Front-end code edit data
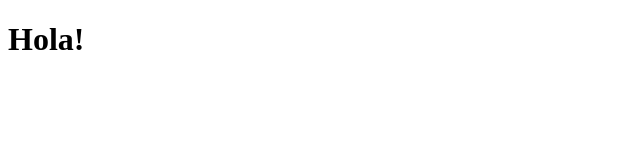
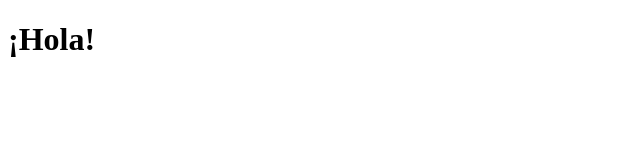
Before and after one commit to piradoiv/prueba-automatica-docker, a plain HTML site: page index.html in a window 1280 px wide. Shown: the full height of the page, 0-640 px from the left. Drawn offline with Linux system fonts and the light colour scheme.

Commit message:
Update index.html

```diff
--- a/index.html
+++ b/index.html
@@ -4,6 +4,6 @@
         <title>Hola</title>
     </head>
     <body>
-        <h1>Hola!</h1>
+        <h1>¡Hola!</h1>
     </body>
 </html>
```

Your assignment: From the data, report how many lines hold "Hola", leaving out any other words.

The completed task: 3